A Welcoming Community

At the entrance of our sanctuary is a big red doormat with the golden word Welcome on it. That is a good start for everyone who enters the house of the Lord but what is the experience thereafter? In the last Annual Congregation Meeting (ACM), we relook at the focus of the church for this year, which is to be a welcoming church. This is never meant to be a deviation from our mission statement: “Love God*Make Disciples” If we say we love God, the best evidence must be found in our love for people. The Apostle John was very clear on that:

“Dear friends, let us love one another, for love comes from God. Everyone who loves has been born of God and knows God…Whoever claims to love God yet hates a brother or sister is a liar. For whoever does not love their brother and sister, whom they have seen, cannot love God, whom they have not seen. 21 And he has given us this command: Anyone who loves God must also love their brother and sister.” (1 John 4. 7, 20-21)

 If we want to make disciples, it also has to begin with love – loving God enough to obey Him and loving the people whom we disciple. Love should undergird all our disciple-making efforts. Otherwise, it will be a chore and the efforts will not be sustainable. To be welcoming is part of what it means to show love to one another. It is ironic that we emphasise so much on making disciples when we cannot even welcome people in our midst – strangers and regular worshippers! It is also ironic that we go to great lengths to serve the Lord in our various ministries when we cannot even serve Him by pausing to listen to one another or rendering practical help or speaking a word of encouragement.

I have observed a few things which we can do better. I see a family sitting alone at a table in the cozy corner or an individual standing alone in the lobby outside the sanctuary without anyone going up to speak with them; I see worshippers who sit side by side each other but never exchange any greetings after the service, not even a smile; I see people seated at the side of the pews showing that they are perturbed because they have to make way for those who are trying to reach the center of the pews; I see people in a rush, not being able to pause to speak with another worshipper and not allowing themselves opportunities to be spoken to. As much as people like to be welcomed, I am also aware that there are those who are happy to come and go without being noticed and if we ever try to be a little more enthusiastic with them, it will only scare them away. Still, let us ere on the hospitable side!

I won’t say that we are completely hopeless where welcoming is concerned because there has been positive feedback from newcomers that True Way is a warm church.
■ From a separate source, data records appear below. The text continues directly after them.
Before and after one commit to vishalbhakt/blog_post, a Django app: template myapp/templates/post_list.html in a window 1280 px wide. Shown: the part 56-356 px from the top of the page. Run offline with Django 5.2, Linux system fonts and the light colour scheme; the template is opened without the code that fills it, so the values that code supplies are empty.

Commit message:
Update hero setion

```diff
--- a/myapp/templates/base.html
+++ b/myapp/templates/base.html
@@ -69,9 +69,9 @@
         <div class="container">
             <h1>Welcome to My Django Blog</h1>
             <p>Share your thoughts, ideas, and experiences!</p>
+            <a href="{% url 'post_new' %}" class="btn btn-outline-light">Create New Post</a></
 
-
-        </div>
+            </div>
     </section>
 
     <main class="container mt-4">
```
But so far, most of the welcoming efforts are undertaken by the leaders and those serving in the Welcome Teams. I want to applaud their commitment as well as the support that their families have given them in allowing them to spend time with the newcomers. However, the efforts cannot just rest on the shoulders of a specialised group of people. Since our focus for this year is on being a welcoming community, I really hope to see the welcoming culture permeate the whole church. So let’s play our individual part so that we can grow in our love for people and in the process, become more and more like our Lord Jesus Christ who Himself is a model for us when it comes to welcoming people that God puts in His path.
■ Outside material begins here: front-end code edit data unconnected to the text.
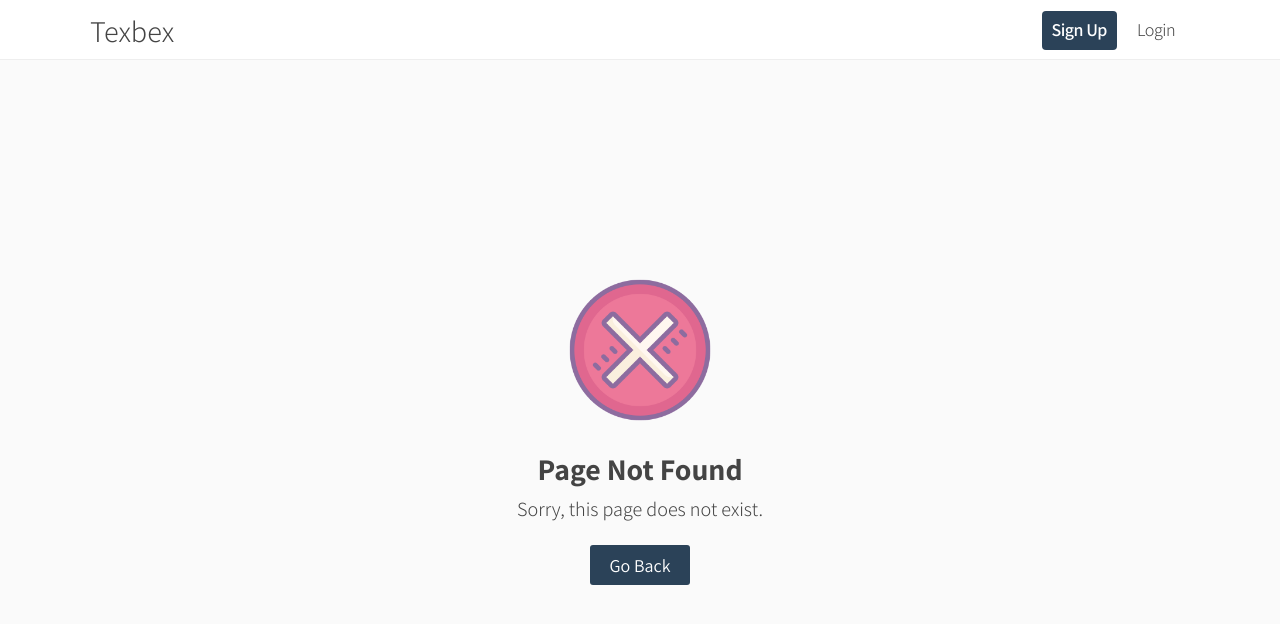
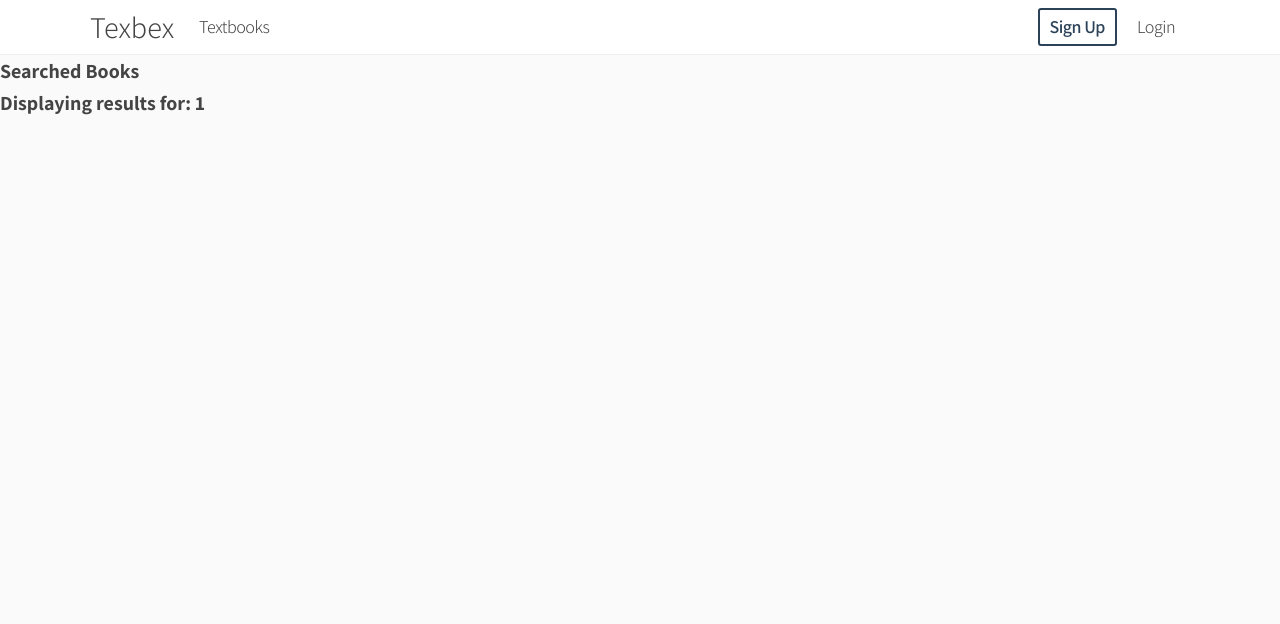
Before and after one commit to mikemklee/texbex-app, a React (Create React App) app in the folder client/: page /books/1 in a window 1280 px wide. Before the commit this address had no page. Shown: the top 624 px of the page. Built offline with nearby package versions, Linux system fonts and the light colour scheme.

Commit message:
setup routes for /books and /books:searchTerm

```diff
--- a/client/src/App.js
+++ b/client/src/App.js
@@ -12,6 +12,8 @@ import Register from "components/auth/Register";
 import Login from "components/auth/Login";
 import PostBook from "components/postBook/PostBook";
 import NotFoundPage from "components/common/NotFoundPage";
+import BooksRecent from "./components/books/BooksRecent";
+import BooksSearched from "./components/books/BooksSearched";
 
 class App extends Component {
   render() {
@@ -24,6 +26,12 @@ class App extends Component {
               <Route exact path="/" component={Landing} />
               <Route exact path="/register" component={Register} />
               <Route exact path="/login" component={Login} />
+              <Route exact path="/books" component={BooksRecent} />
+              <Route
+                exact
+                path="/books/:searchTerm"
+                component={BooksSearched}
+              />
               <Route exact path="/postBook" component={PostBook} />
               <Route component={NotFoundPage} />
             </Switch>
--- /dev/null
+++ b/client/src/components/books/BooksRecent.jsx
@@ -0,0 +1,18 @@
+import React, { Component } from "react";
+import PropTypes from "prop-types";
+
+class BooksRecent extends Component {
+  static propTypes = {
+    prop: PropTypes
+  };
+
+  render() {
+    return (
+      <div>
+        <h1>Recent Books</h1>
+      </div>
+    );
+  }
+}
+
+export default BooksRecent;
--- /dev/null
+++ b/client/src/components/books/BooksSearched.jsx
@@ -0,0 +1,20 @@
+import React, { Component } from "react";
+import PropTypes from "prop-types";
+
+class BooksSearched extends Component {
+  static propTypes = {
+    prop: PropTypes
+  };
+
+  render() {
+    const { searchTerm } = this.props.match.params;
+    return (
+      <div>
+        <h1>Searched Books</h1>
+        <h1>Displaying results for: {searchTerm}</h1>
+      </div>
+    );
+  }
+}
+
+export default BooksSearched;
--- a/client/src/components/header/AuthHeader.jsx
+++ b/client/src/components/header/AuthHeader.jsx
@@ -36,7 +36,7 @@ class AuthHeader extends Component {
     return (
       <Fragment>
         <Link className="header__link header__link--postBook" to="/postBook">
-          Post Textbook
+          Sell Textbooks
         </Link>
         <div
           className="header__user"
--- a/client/src/components/header/Header.jsx
+++ b/client/src/components/header/Header.jsx
@@ -26,6 +26,9 @@ class Header extends Component {
             <Link className="header__brand" to="/">
               Texbex
             </Link>
+            <Link className="header__link" to="/books">
+              Textbooks
+            </Link>
           </div>
           <div className="header__right">
             {isAuthenticated ? (
--- a/client/src/components/landing/Landing.jsx
+++ b/client/src/components/landing/Landing.jsx
@@ -21,7 +21,7 @@ class Landing extends Component {
 
   onSubmit = event => {
     event.preventDefault();
-    alert(this.state.searchTerm);
+    this.props.history.push(`/books/${this.state.searchTerm}`);
   };
 
   onChange = event => {
--- a/client/src/styles/css/index.css
+++ b/client/src/styles/css/index.css
@@ -48,12 +48,11 @@ footer {
   width: 100%; }
 
 .header {
-  height: 6rem;
+  height: 5.5rem;
   background-color: #fff;
   border-bottom: 1px solid #eee;
   display: flex;
-  align-items: center;
-  padding-top: 0.2rem; }
+  align-items: center; }
   .header__brand {
     font-size: 3rem;
     font-weight: 300;
@@ -66,19 +65,21 @@ footer {
     padding: 0.5rem 1rem;
     letter-spacing: -0.5px;
     background-color: transparent;
-    border-radius: 4px;
+    border-radius: 3px;
     transition: all 0.3s; }
     .header__link:hover {
       background-color: whitesmoke; }
     .header__link--signup {
-      background-color: #2b4258;
+      border: 2px solid #2b4258;
+      padding: 0.3rem 1rem;
       font-weight: 600;
-      color: white; }
+      color: #2b4258; }
       .header__link--signup:hover {
-        background-color: #1f3040; }
-    .header__link--createListing {
+        background-color: #2b4258;
+        color: white; }
+    .header__link--postBook {
       background-color: whitesmoke; }
-      .header__link--createListing:hover {
+      .header__link--postBook:hover {
         background-color: #ededed; }
 
 .header__left {
--- a/client/src/styles/scss/components/header/_Header.scss
+++ b/client/src/styles/scss/components/header/_Header.scss
@@ -1,10 +1,9 @@
 .header {
-  height: 6rem;
+  height: 5.5rem;
   background-color: #fff;
   border-bottom: 1px solid #eee;
   display: flex;
   align-items: center;
-  padding-top: 0.2rem;
 
   &__brand {
     font-size: 3rem;
@@ -19,7 +18,7 @@
     padding: 0.5rem 1rem;
     letter-spacing: -0.5px;
     background-color: transparent;
-    border-radius: 4px;
+    border-radius: 3px;
     transition: all 0.3s;
 
     &:hover {
@@ -27,16 +26,18 @@
     }
 
     &--signup {
-      background-color: $navy;
+      border: 2px solid $navy;
+      padding: 0.3rem 1rem;
       font-weight: 600;
-      color: white;
+      color: $navy;
 
       &:hover {
-        background-color: darken($navy, 7%);
+        background-color: $navy;
+        color: white;
       }
     }
 
-    &--createListing {
+    &--postBook {
       background-color: whitesmoke;
 
       &:hover {
```
Also changed, not shown: 1 other file (tests, documents, lock files or other folders).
I shared during the ACM some simple steps we can take to make progress in this area:

·        Start with the Leaders – the leaders must set the pace and be good role models for us

·        Serve in the Welcome Teams – those who have the gift of hospitality and are comfortable in meeting up with newcomers, please step forward
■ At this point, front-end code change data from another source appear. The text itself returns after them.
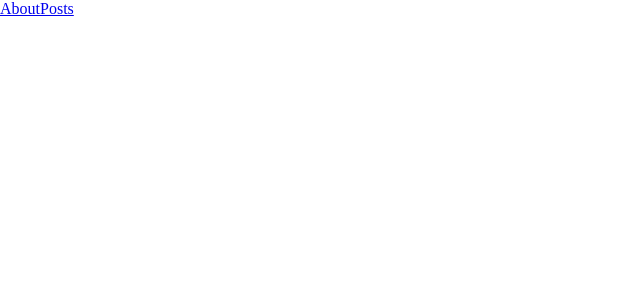
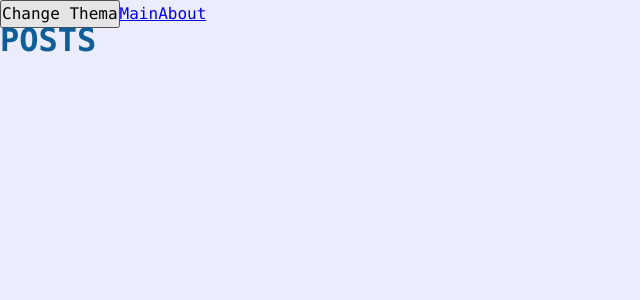
Before and after one commit to ya-aliina/social-network, a React app: page / in a window 1280 px wide. Before the commit this address had no page. Shown: the top 300 px of the page, without its empty margins (0-640 px from the left). Built offline with nearby package versions, Linux system fonts and the light colour scheme.

Commit message:
Ability to change the theme

```diff
--- a/src/App.tsx
+++ b/src/App.tsx
@@ -1,19 +1,32 @@
-import {BrowserRouter, Routes, Route, Link,} from "react-router-dom";
-import AboutAsync from "./pages/about/About.async";
-import PostsAsync from "./pages/posts/Posts.async";
-import {Suspense} from "react";
+import {Routes, Route, Link,} from "react-router-dom";
+import AboutAsync from "./pages/AboutPage/About.async";
+import MainPageAsync from "./pages/MainPage/MainPage.async";
+import {Suspense, useState} from "react";
+import './styles/index.scss'
 
 export const App = () => {
+	enum Themes {
+		LIGHT = 'light',
+		DARK = 'dark'
+	}
+	const toggleTheme = () => {
+		setTheme(theme === Themes.LIGHT? Themes.DARK: Themes.LIGHT);
+	}
+
+	const [theme, setTheme] = useState <Themes>(Themes.LIGHT)
 	return (
-		<BrowserRouter>
+		<div className={`app ${theme}`} >
+			<button onClick={toggleTheme}>
+				Change Thema
+			</button>
+			<Link to='/'>Main</Link>
 			<Link to='/about'>About</Link>
-			<Link to='/posts'>Posts</Link>
 			<Suspense fallback={<div>Loading...</div>}>
 				<Routes>
+					<Route path='/' element={<MainPageAsync />}></Route>
 					<Route path='/about' element={<AboutAsync />}></Route>
-					<Route path='/posts' element={<PostsAsync />}></Route>
 				</Routes>
 			</Suspense>
-		</BrowserRouter>
+		</div>
 	);
 };
--- a/src/index.tsx
+++ b/src/index.tsx
@@ -1,10 +1,10 @@
 import {render} from "react-dom";
-import './styles/index.scss'
 import {App} from "./App";
+import {BrowserRouter} from "react-router-dom";
 
 render(
-	<div>
+	<BrowserRouter>
 		<App />
-	</div>,
+	</BrowserRouter>,
 	document.getElementById("root")
 )
--- /dev/null
+++ b/src/pages/MainPage/MainPage.async.tsx
@@ -0,0 +1,5 @@
+import { lazy } from 'react';
+
+const MainPageAsync = lazy(() => import('./MainPage'));
+
+export default MainPageAsync;
--- a/src/pages/posts/Posts.tsx
+++ b/src/pages/MainPage/MainPage.tsx
@@ -1,4 +1,4 @@
-const Posts = () => {
+const MainPage = () => {
 	return (
 		<div>
 			<h1>POSTS</h1>
@@ -6,4 +6,4 @@ const Posts = () => {
 	);
 };
 
-export default Posts
+export default MainPage
--- a/src/pages/posts/Posts.async.tsx
+++ /dev/null
@@ -1,5 +0,0 @@
-import { lazy } from 'react';
-
-const PostsAsync = lazy(() => import('./Posts'));
-
-export default PostsAsync;
--- a/src/styles/index.scss
+++ b/src/styles/index.scss
@@ -1,8 +1,12 @@
 @import "reset";
 @import "variables/global";
-@import "themes/normal";
+@import "themes/light";
 @import "themes/dark";
 
-button {
+.app {
   font: var(--font-m);
+  background-color: var(--bg-color);
+  color: var(--primary-color);
+
+  min-height: 100vh;
 }
--- a/src/styles/themes/dark.scss
+++ b/src/styles/themes/dark.scss
@@ -1,6 +1,5 @@
 .app.dark {
-  --bg-color: #0e0675;
-  --primary-color: #0f740f;
-  --secondary-color: #3a963a;
-
+  --bg-color: #0b054b;
+  --primary-color: #8bf18b;
+  --secondary-color: #45b245;
 }
--- a/src/styles/themes/normal.scss
+++ b/src/styles/themes/light.scss
@@ -1,5 +1,5 @@
 .app.light {
-  --bg-color: #d7d2fa;
+  --bg-color: #ececff;
   --primary-color: #0e5f98;
   --secondary-color: #073554;
 }
```
Also changed, not shown: src/pages/AboutPage/About.async.tsx (renamed from src/pages/about/About.async.tsx), src/pages/AboutPage/About.tsx (renamed from src/pages/about/About.tsx).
·        Smile with sincerity – a smile can cause boundaries to melt, hearts to warm up, and distances to reduce.

·        Share your Bibles – look out for those seated near you who don’t have a Bible and offer to share yours; for this to happen, you must have a Bible yourself!

·        Sense who the Holy Spirit wants you to speak to & step out in obedience – it’s always exciting to partner the Holy Spirit when doing ministry

·        Step out of your comfort zone – in doing so, our faith is stretched and that’s how we grow

·        Spend the time with someone after the service before doing anything else

  Someone commented to an elder after ACM that we only focus on the newcomers and the old timers seem to have been left out. Obviously, the person felt neglected. But who says the welcoming efforts are only confined to the newcomers! The above steps can be applied to caring for fellow worshippers, newcomers or otherwise. Everyone needs tender loving care. “The yearning to attach and connect, to love and be loved, is the fiercest longing of the soul.” (John Ortberg)

In the last IDO, I led in worship and sang two songs. The first was “A new commandment” and the second, “We are one in the bond of love”. There is a line from the first song that says, “By this shall all menknow you are my disciples if you have love one for another,” and there is a line from the second song that says, “Let us join our hands, that the world will know we are one in the bond of love.” Both lines tell us that there is an evangelistic impact when we show love to one another – the world will know! I wonder whether our friends who have come for the Gospel Sunday today, those who have stepped onto our Welcome doormat, through their time with us, would they have caught a better glimpse of the love of God? Would they know?

Ps Kien Seng

May 29, 2011